Work through the entries below and show every line in which "makePlots" is found.

[Opening EXTRACTED DATA section]

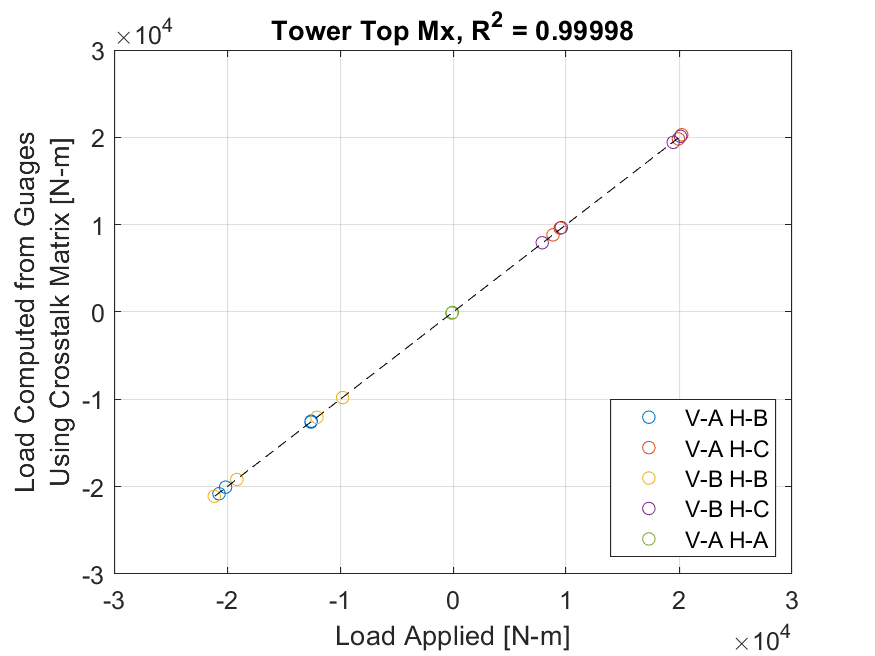
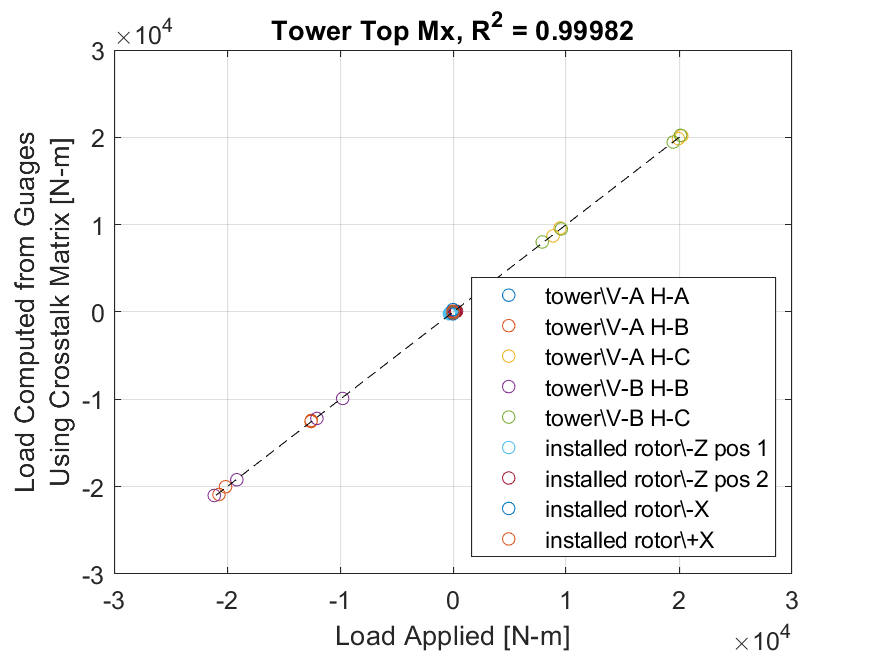
Rotor torque added to tower top cross talk matrix

diff --git a/processing/implementations/10m_Spanish_Fork_testing/Calibrations/Inputs/Tower Top/calibration_matrix_inputs__tower_top_pulls.m b/processing/implementations/10m_Spanish_Fork_testing/Calibrations/Inputs/Tower Top/calibration_matrix_inputs__tower_top_pulls.m
@@ -3,30 +3,30 @@ function [calib,crosstalk] = calibration_matrix_inputs__tower_top_pulls(consts)
 tol = 0.2; % Tolerance for comparison of solutions between pairs of guy wire foundations for plumb bob location[m]
 
 %% Crosstalk grouping high level info
-crosstalk.loads_names = {'Tower_Top_Fx','Tower_Top_Fy','Tower_Top_Mx','Tower_Top_My'}; % Names of physical loads of intrest which are applied during calibrations
+crosstalk.loads_names = {'Tower_Top_Fx','Tower_Top_Fy','Tower_Top_Mx','Tower_Top_My','Rotor_Torque'}; % Names of physical loads of intrest which are applied during calibrations
 crosstalk.channel_names = {'Upper GW N','Upper GW S','Upper GW E','Upper GW W',...
     'Lower GW N','Lower GW S','Lower GW E','Lower GW W',...
     'Torque Arm Left','Torque Arm Right','Nacelle Bending A','Nacelle Bending B'}; % Names of load channels of intrest
-crosstalk.output_units = {'N','N','N-m','N-m'};
+crosstalk.output_units = {'N','N','N-m','N-m','N-m'};
 calibNum = 0; % Initiate counting varible
 
 %% V-A, H-A
 calibNum = calibNum + 1;
-calib(calibNum).folder = 'V-A_H-A';
+calib(calibNum).folder = 'tower\V-A_H-A';
 
 % % Manually recorded information
-angle =[0.8; 0.8];
+angle = [0.8; 0.8];
 manual_applied_loads = [0, 0; 2116, 2111; 1132, 1146; 0, 0];
 coordinate = consts.foundation.S_GW__NE_bolt + [-2*12, 5]*consts.units.inch_to_m;
 
 % Calculated inputs
 theta = repmat(atand(coordinate(2)./ coordinate(1)),2,1);
-calib(calibNum).applied_load_scaling = cosd(angle).*[sind(theta), cosd(theta), sind(theta)*consts.heights.tower_top, cosd(theta)*consts.heights.tower_top];
+calib(calibNum).applied_load_scaling = cosd(angle).*[sind(theta), cosd(theta), sind(theta)*consts.heights.tower_top, cosd(theta)*consts.heights.tower_top, zeros(size(theta))];
 calib(calibNum).corrections.load = [(1:length(manual_applied_loads))', mean(manual_applied_loads,2)];
 
 %% V-A, H-B
 calibNum = calibNum + 1;
-calib(calibNum).folder = 'V-A_H-B';
+calib(calibNum).folder = 'tower\V-A_H-B';
 
 % Manually recorded information
 E_GW_dist = [39*12 + 11, 40*12 + 1, 40*12 + 3, 40*12 + 4]*consts.units.inch_to_m;
@@ -36,59 +36,95 @@ angle = [0.5; 0.3; 0.30; 0.50];
 manual_applied_loads = [0, 0; 1957, 1951; 1177.5, 1182.5; 0, 0; 1171.2, 1179; 1885, 1882.5; 0, 0];
 
 % Calculated inputs
-theta = get_tower_pull_coordinate(E_GW_dist,S_GW_dist,W_GW_dist,consts.foundation.E_GW__SW_bolt,consts.foundation.W_GW__SE_bolt,consts.foundation.S_GW__NW_bolt,tol);
-calib(calibNum).applied_load_scaling = cosd(angle).*[sind(theta), cosd(theta), sind(theta)*consts.heights.tower_top, cosd(theta)*consts.heights.tower_top];
+theta = get_tower_pull_coordinate(E_GW_dist,S_GW_dist,W_GW_dist,consts.foundation.E_GW__SW_bolt,consts.foundation.S_GW__NW_bolt,consts.foundation.W_GW__SE_bolt,tol);
+calib(calibNum).applied_load_scaling = cosd(angle).*[sind(theta), cosd(theta), sind(theta)*consts.heights.tower_top, cosd(theta)*consts.heights.tower_top, zeros(size(theta))];
 calib(calibNum).corrections.load = [(1:length(manual_applied_loads))', mean(manual_applied_loads,2)];
-
 
 %% V-A, H-C
 calibNum = calibNum + 1;
-calib(calibNum).folder = 'V-A_H-C';
+calib(calibNum).folder = 'tower\V-A_H-C';
 
 % Manually recorded information
 E_GW_dist = [18*12 + 1, 18*12 + 7, 18*12 + 3, 18*12 + 9]*consts.units.inch_to_m;
-S_GW_dist =[15*12 + 7, 15*12 + 1, 15*12 + 7, 15*12 + 6]*consts.units.inch_to_m;
+S_GW_dist = [15*12 + 7, 15*12 + 1, 15*12 + 7, 15*12 + 6]*consts.units.inch_to_m;
 W_GW_dist = [39*12 + 3, 39*12 + 2, 39*12 + 1, 39*12 + 1]*consts.units.inch_to_m;
 angle = [2.8; 2.8; 2.1; 3];
 manual_applied_loads = [0, 0; 0, 0; 1976.5, 1975.5; 965.5, 969.5; 0, 0; 0, 0; 880.5, 880.5; 2049, 2050; 0, 0];
 
 % Calculated inputs
-theta = get_tower_pull_coordinate(E_GW_dist,S_GW_dist,W_GW_dist,consts.foundation.E_GW__SW_bolt,consts.foundation.W_GW__SE_bolt,consts.foundation.S_GW__NE_bolt,tol);
-calib(calibNum).applied_load_scaling = cosd(angle).*[sind(theta), cosd(theta), sind(theta)*consts.heights.tower_top, cosd(theta)*consts.heights.tower_top];
+theta = get_tower_pull_coordinate(E_GW_dist,S_GW_dist,W_GW_dist,consts.foundation.E_GW__SW_bolt,consts.foundation.S_GW__NE_bolt,consts.foundation.W_GW__SE_bolt,tol);
+calib(calibNum).applied_load_scaling = cosd(angle).*[sind(theta), cosd(theta), sind(theta)*consts.heights.tower_top, cosd(theta)*consts.heights.tower_top, zeros(size(theta))];
 calib(calibNum).corrections.load = [(1:length(manual_applied_loads))', mean(manual_applied_loads,2)];
 
 %% V-B, H-B
 calibNum = calibNum + 1;
-calib(calibNum).folder = 'V-B_H-B';
+calib(calibNum).folder = 'tower\V-B_H-B';
 
 % Manually recorded information
 E_GW_dist = [42*12 + 4, 42*12 + 5, 42*12 + 11, 43*12]*consts.units.inch_to_m;
-S_GW_dist =[17*12 + 2, 17*12 + 2.5, 17*12 + 3.5, 17*12 + 7]*consts.units.inch_to_m;
+S_GW_dist = [17*12 + 2, 17*12 + 2.5, 17*12 + 3.5, 17*12 + 7]*consts.units.inch_to_m;
 W_GW_dist = [16*12 + 11, 16*12 + 11.5, 16*12 + 10.5, 16*12 + 11]*consts.units.inch_to_m;
 angle = [(-9.3+-10.6)/2; (-10.1+-11.5)/2;...
     (-10.4+-11.0)/2; (-9.1+-9.1)/2];
 manual_applied_loads = [0, 0; 1804, 1804; 924, 923; 0, 0; 1133, 1136; 1969, 1964; 0, 0];
 
 % Calculated inputs
-theta = get_tower_pull_coordinate(E_GW_dist,S_GW_dist,W_GW_dist,consts.foundation.E_GW__SW_bolt,consts.foundation.W_GW__SE_bolt,consts.foundation.S_GW__NW_bolt,tol);
-calib(calibNum).applied_load_scaling = cosd(angle).*[sind(theta), cosd(theta), sind(theta)*consts.heights.tower_top, cosd(theta)*consts.heights.tower_top];
+theta = get_tower_pull_coordinate(E_GW_dist,S_GW_dist,W_GW_dist,consts.foundation.E_GW__SW_bolt,consts.foundation.S_GW__NW_bolt,consts.foundation.W_GW__SE_bolt,tol);
+calib(calibNum).applied_load_scaling = cosd(angle).*[sind(theta), cosd(theta), sind(theta)*consts.heights.tower_top, cosd(theta)*consts.heights.tower_top, zeros(size(theta))];
 calib(calibNum).corrections.load = [(1:length(manual_applied_loads))', mean(manual_applied_loads,2)];
 
 %% V-B, H-C
 calibNum = calibNum + 1;
-calib(calibNum).folder = 'V-B_H-C';
+calib(calibNum).folder = 'tower\V-B_H-C';
 
 % Manually recorded information
 E_GW_dist = [18*12 + 0, 18*12 + 1, 18*12 + 0, 17*12 + 11]*consts.units.inch_to_m;
-S_GW_dist =[15*12 + 6.5, 15*12 + 4, 15*12 + 6, 15*12 + 6]*consts.units.inch_to_m;
+S_GW_dist = [15*12 + 6.5, 15*12 + 4, 15*12 + 6, 15*12 + 6]*consts.units.inch_to_m;
 W_GW_dist = [37*12 + 10, 37*12 + 5, 37*12 + 8, 37*12 + 7]*consts.units.inch_to_m;
-angle =[-11.9; -12.3; -11.8; -11.9];
+angle = [-11.9; -12.3; -11.8; -11.9];
 manual_applied_loads = [0, 0; 1982, 1979; 815, 808.5; 0, 0; 975, 976; 2043.5, 2045; 0, 0];
 
 % Calculated inputs
-theta = get_tower_pull_coordinate(E_GW_dist,S_GW_dist,W_GW_dist,consts.foundation.E_GW__SW_bolt,consts.foundation.W_GW__SE_bolt,consts.foundation.S_GW__NE_bolt,tol);
-calib(calibNum).applied_load_scaling = cosd(angle).*[sind(theta), cosd(theta), sind(theta)*consts.heights.tower_top, cosd(theta)*consts.heights.tower_top];
+theta = get_tower_pull_coordinate(E_GW_dist,S_GW_dist,W_GW_dist,consts.foundation.E_GW__SW_bolt,consts.foundation.S_GW__NE_bolt,consts.foundation.W_GW__SE_bolt,tol);
+calib(calibNum).applied_load_scaling = cosd(angle).*[sind(theta), cosd(theta), sind(theta)*consts.heights.tower_top, cosd(theta)*consts.heights.tower_top, zeros(size(theta))];
 calib(calibNum).corrections.load = [(1:length(manual_applied_loads))', mean(manual_applied_loads,2)];
 
+%% -Z_pos_1
+calibNum = calibNum + 1;
+calib(calibNum).folder = 'installed_rotor\-Z_pos_1';
 
+% Manually recorded information
+N_GW_dist = (37*12 + 0)*consts.units.inch_to_m;
+S_GW_dist = (18*12 + 9)*consts.units.inch_to_m;
+W_GW_dist = (14*12 + 2)*consts.units.inch_to_m;
 
+% Calculated inputs
+theta = get_tower_pull_coordinate(N_GW_dist,S_GW_dist,W_GW_dist,consts.foundation.N_GW__SW_bolt,consts.foundation.S_GW__NW_bolt,consts.foundation.W_GW__SE_bolt,tol);
+calib(calibNum).applied_load_scaling = [0, 0, sind(theta)*consts.rotor.radius, cosd(theta)*consts.rotor.radius, zeros(size(theta))];
+
+%% -Z_pos_2
+calibNum = calibNum + 1;
+calib(calibNum).folder = 'installed_rotor\-Z_pos_2';
+
+% Manually recorded information
+N_GW_dist = (37*12 + 7)*consts.units.inch_to_m;
+S_GW_dist = (17*12 + 7)*consts.units.inch_to_m;
+E_GW_dist = (15*12 + 10)*consts.units.inch_to_m;
+
+% Calculated inputs
+theta = get_tower_pull_coordinate(N_GW_dist,S_GW_dist,E_GW_dist,consts.foundation.N_GW__SE_bolt,consts.foundation.S_GW__NE_bolt,consts.foundation.E_GW__SW_bolt,tol);
+calib(calibNum).applied_load_scaling = [0, 0, sind(theta)*consts.rotor.radius, cosd(theta)*consts.rotor.radius, zeros(size(theta))];
+
+%% Rotor torque, -X
+calibNum = calibNum + 1;
+calib(calibNum).folder = 'installed_rotor\-X';
+
+% Calculated inputs
+calib(calibNum).applied_load_scaling = [0, 0, 0, 0, -consts.rotor.radius*consts.units.lbf_to_N];
+
+%% Rotor torque, +X
+calibNum = calibNum + 1;
+calib(calibNum).folder = 'installed_rotor\+X';
+
+% Calculated inputs
+calib(calibNum).applied_load_scaling = [0, 0, 0, 0, consts.rotor.radius*consts.units.lbf_to_N];

diff --git a/processing/implementations/10m_Spanish_Fork_testing/Calibrations/get_tower_pull_coordinate.m b/processing/implementations/10m_Spanish_Fork_testing/Calibrations/get_tower_pull_coordinate.m
@@ -1,11 +1,11 @@
-function theta = get_tower_pull_coordinate(E_GW__SW_bolt_dist,S_GW__NW_bolt_dist,W_GW__SE_bolt_dist,E_GW__SW_bolt,W_GW__SE_bolt,S_GW__NW_bolt,tol)
+function theta = get_tower_pull_coordinate(dA,dB,dC,A,B,C,tol)
 
-for II = 1:length(E_GW__SW_bolt_dist)
-    if isnan(E_GW__SW_bolt_dist(II)) && isnan(S_GW__NW_bolt_dist(II)) && isnan(W_GW__SE_bolt_dist(II))
+for II = 1:length(dA)
+    if isnan(dA(II)) && isnan(dB(II)) && isnan(dC(II))
         coordinate(II,:) = [NaN, NaN, NaN];
     else
-        coordinate(II,:) = get_pull_coordiante_3D(E_GW__SW_bolt,W_GW__SE_bolt,S_GW__NW_bolt,...
-            E_GW__SW_bolt_dist(II),W_GW__SE_bolt_dist(II),S_GW__NW_bolt_dist(II),tol);
+        coordinate(II,:) = get_pull_coordiante_3D(A,C,B,...
+            dA(II),dC(II),dB(II),tol);
     end
 end
 
@@ -13,9 +13,9 @@ theta = atand(coordinate(:,2)./ coordinate(:,1));
 
 end
 
-function coordinate = get_pull_coordiante_3D(E,W,S,dE,dW,dS,tol)
+function coordinate = get_pull_coordiante_3D(A,B,C,dA,dB,dC,tol)
 % Find x,y
-coordinate = trilateration_2D_from_three_measurments(E,W,S,dE,dW,dS,tol);
+coordinate = trilateration_2D_from_three_measurments(A,B,C,dA,dB,dC,tol);
 end
 
 function P_avg = trilateration_2D_from_three_measurments(A,B,C,dA,dB,dC,tol)

diff --git a/processing/implementations/10m_Spanish_Fork_testing/Calibrations/tower_top_calibration.m b/processing/implementations/10m_Spanish_Fork_testing/Calibrations/tower_top_calibration.m
@@ -4,18 +4,26 @@ clc
 
 %% Initialize
 consts = XFlow_Spanish_Fork_testing_constants();
+count = 0;
 
 %% Constants
 data_path = 'X:\Experiments and Data\20 kW Prototype\Loads_Data\load_calibrations\';
-data_folder = 'tower';
+data_folder = '';
 makePlots = 1;
 savePath = fullfile(fileparts(mfilename('fullpath')),'Results');
 saveName = 'tower_top_cal_struct';
 tdmsPrefix.data_files = {'data_gw_strain','data_nacelle_strain'};
 tdmsPrefix.applied_load = 'data_rotor_strain';
+
 %% Tower top
+count = count + 1;
 [calib,crosstalk] = calibration_matrix_inputs__tower_top_pulls(consts);
-cal = build_crosstalk_matrix(crosstalk,calib,data_path,data_folder,tdmsPrefix,makePlots,savePath);
+cal(count) = build_crosstalk_matrix(crosstalk,calib,data_path,data_folder,tdmsPrefix,makePlots,savePath);
+
+%% Rotor Torque
+count = count + 1;
+[calib,crosstalk] = calibration_matrix_inputs__rotor_torque(consts);
+cal(count) = build_crosstalk_matrix(crosstalk,calib,data_path,data_folder,tdmsPrefix,makePlots,savePath);
 
 %% Save
 save(fullfile(savePath,saveName),'cal')

diff --git a/processing/implementations/10m_Spanish_Fork_testing/Calibrations/Inputs/Tower Top/calibration_matrix_inputs__rotor_torque.m b/processing/implementations/10m_Spanish_Fork_testing/Calibrations/Inputs/Tower Top/calibration_matrix_inputs__rotor_torque.m
@@ -1,0 +1,23 @@
+function [calib,crosstalk] = calibration_matrix_inputs__rotor_torque(consts)
+
+tol = 0.2; % Tolerance for comparison of solutions between pairs of guy wire foundations for plumb bob location[m]
+
+%% Crosstalk grouping high level info
+crosstalk.loads_names = {'Rotor_Torque'}; % Names of physical loads of intrest which are applied during calibrations
+crosstalk.channel_names = {'Torque Arm Left','Torque Arm Right'}; % Names of load channels of intrest
+crosstalk.output_units = {'N-m'};
+calibNum = 0; % Initiate counting varible
+
+%% Rotor torque, -X
+calibNum = calibNum + 1;
+calib(calibNum).folder = 'installed_rotor\-X';
+
+% Calculated inputs
+calib(calibNum).applied_load_scaling = -consts.rotor.radius*consts.units.lbf_to_N;
+
+%% Rotor torque, +X
+calibNum = calibNum + 1;
+calib(calibNum).folder = 'installed_rotor\+X';
+
+% Calculated inputs
+calib(calibNum).applied_load_scaling = consts.rotor.radius*consts.units.lbf_to_N;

[Closing EXTRACTED DATA section]

• **REPLY**:
 makePlots = 1;
-cal = build_crosstalk_matrix(crosstalk,calib,data_path,data_folder,tdmsPrefix,makePlots,savePath);
+cal(count) = build_crosstalk_matrix(crosstalk,calib,data_path,data_folder,tdmsPrefix,makePlots,savePath);
+cal(count) = build_crosstalk_matrix(crosstalk,calib,data_path,data_folder,tdmsPrefix,makePlots,savePath);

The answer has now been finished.